*TASK*: With the images removed, write out every line below exactly.
[Opening PROVIDED RECORDS section]
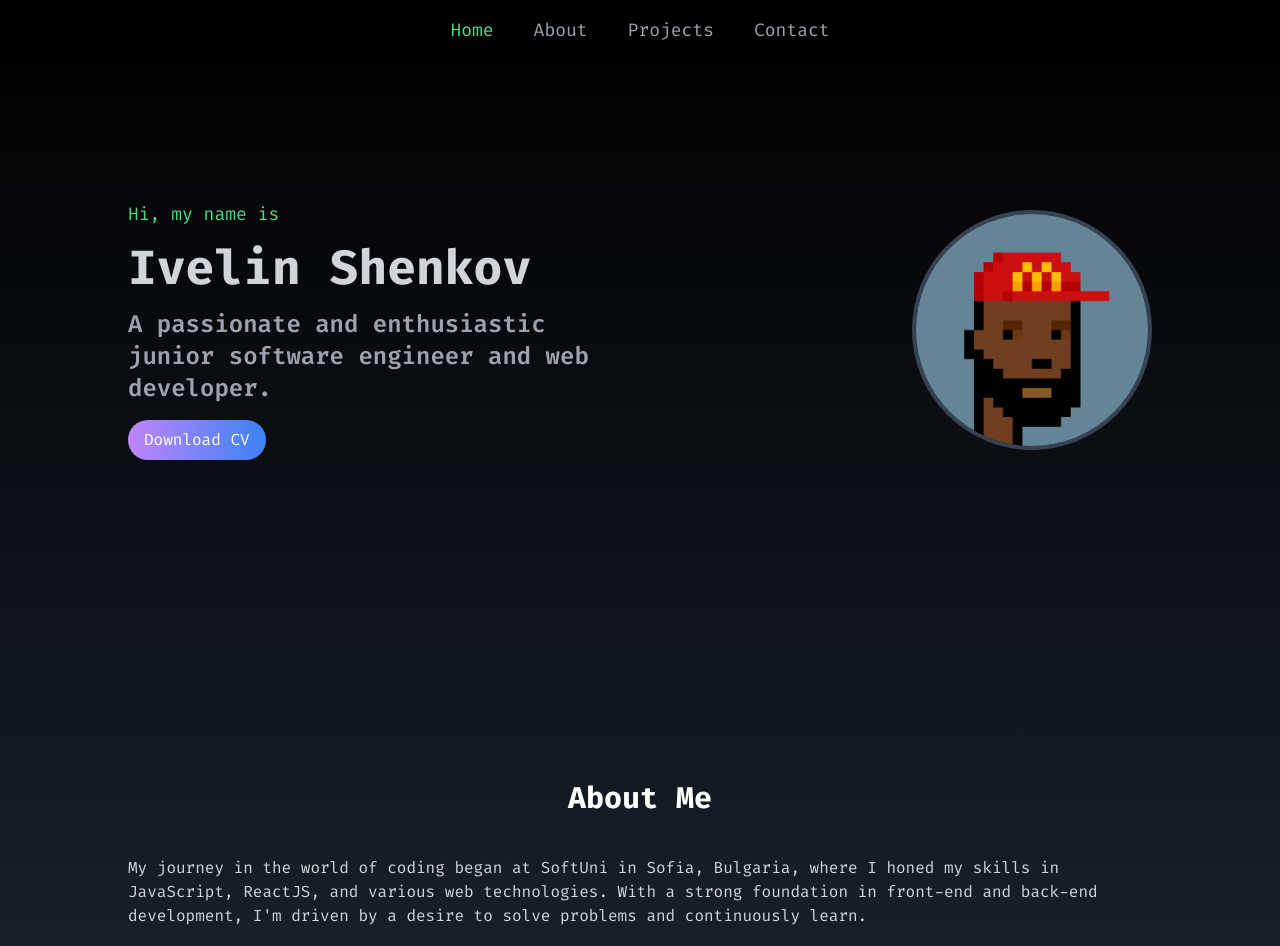
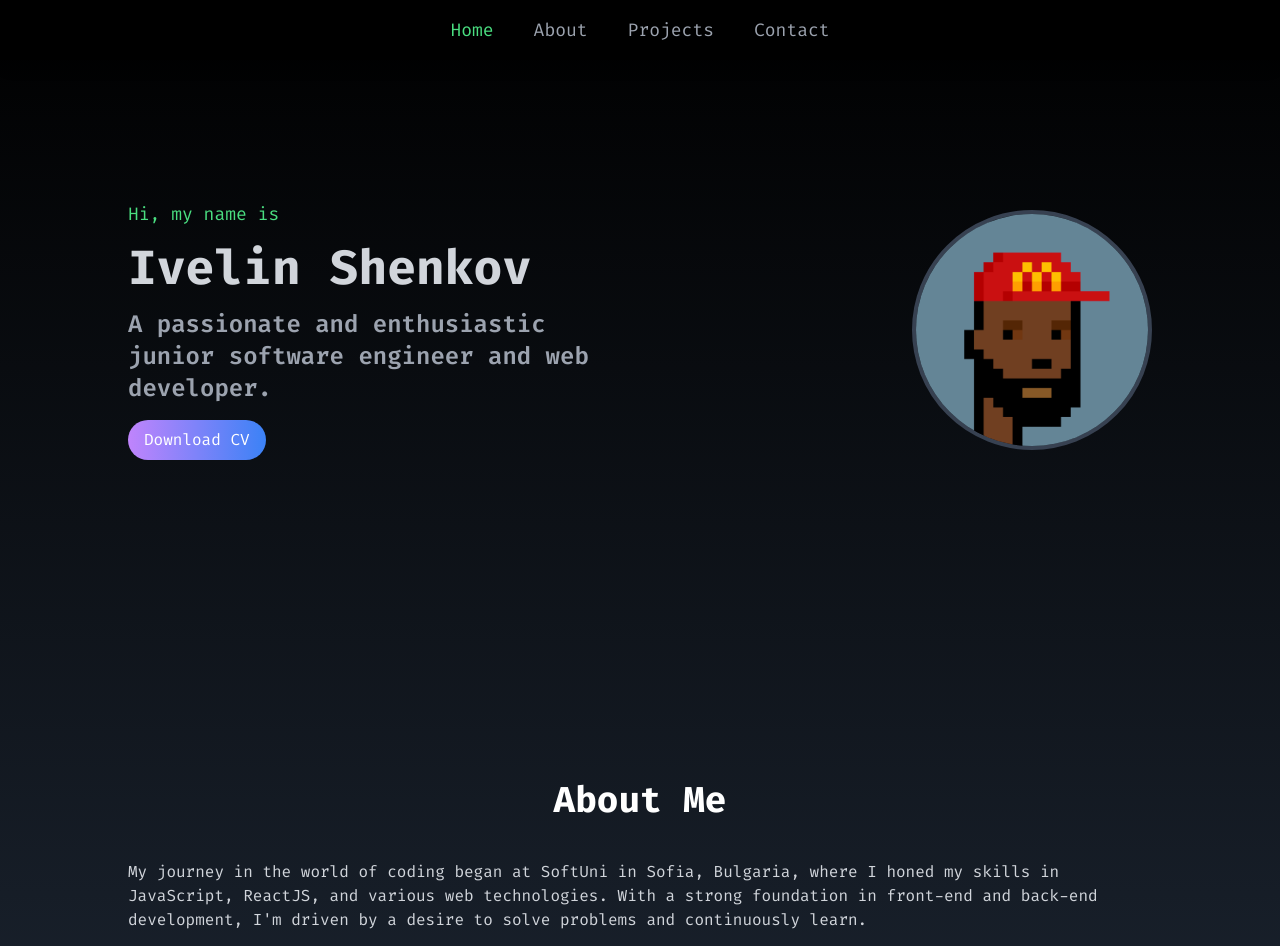
Before and after one commit to Shenkito/web-dev-portfolio-website-react, a React (Vite) app in the folder client/: page / in a window 1280 px wide. Shown: the top 946 px of the page. Built offline with nearby package versions, Linux system fonts and the light colour scheme; no server answers.

Commit message:
Fix header text size

```diff
--- a/client/src/components/About/About.jsx
+++ b/client/src/components/About/About.jsx
@@ -4,7 +4,7 @@ const About = () => {
     return (
         <section id="about" className="flex flex-col items-center justify-start text-gray-300 px-4 py-20">
             <div className="w-full text-center">
-                <h2 className="text-2xl md:text-3xl font-bold text-white mb-10">About Me</h2>
+                <h2 className="text-3xl md:text-4xl font-bold text-white mb-10">About Me</h2>
             </div>
             <div className="flex flex-col md:flex-row items-center justify-between w-full max-w-5xl space-y-4 md:space-y-0 md:space-x-10">
                 <div className="text-left space-y-4 md:flex-1">
```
[Closing PROVIDED RECORDS section]
*TASK OUTPUT*:
Before and after one commit to Shenkito/web-dev-portfolio-website-react, a React (Vite) app in the folder client/: page / in a window 1280 px wide. Shown: the top 946 px of the page. Built offline with nearby package versions, Linux system fonts and the light colour scheme; no server answers.

Commit message:
Fix header text size

```diff
--- a/client/src/components/About/About.jsx
+++ b/client/src/components/About/About.jsx
@@ -4,7 +4,7 @@ const About = () => {
     return (
         <section id="about" className="flex flex-col items-center justify-start text-gray-300 px-4 py-20">
             <div className="w-full text-center">
-                <h2 className="text-2xl md:text-3xl font-bold text-white mb-10">About Me</h2>
+                <h2 className="text-3xl md:text-4xl font-bold text-white mb-10">About Me</h2>
             </div>
             <div className="flex flex-col md:flex-row items-center justify-between w-full max-w-5xl space-y-4 md:space-y-0 md:space-x-10">
                 <div className="text-left space-y-4 md:flex-1">
```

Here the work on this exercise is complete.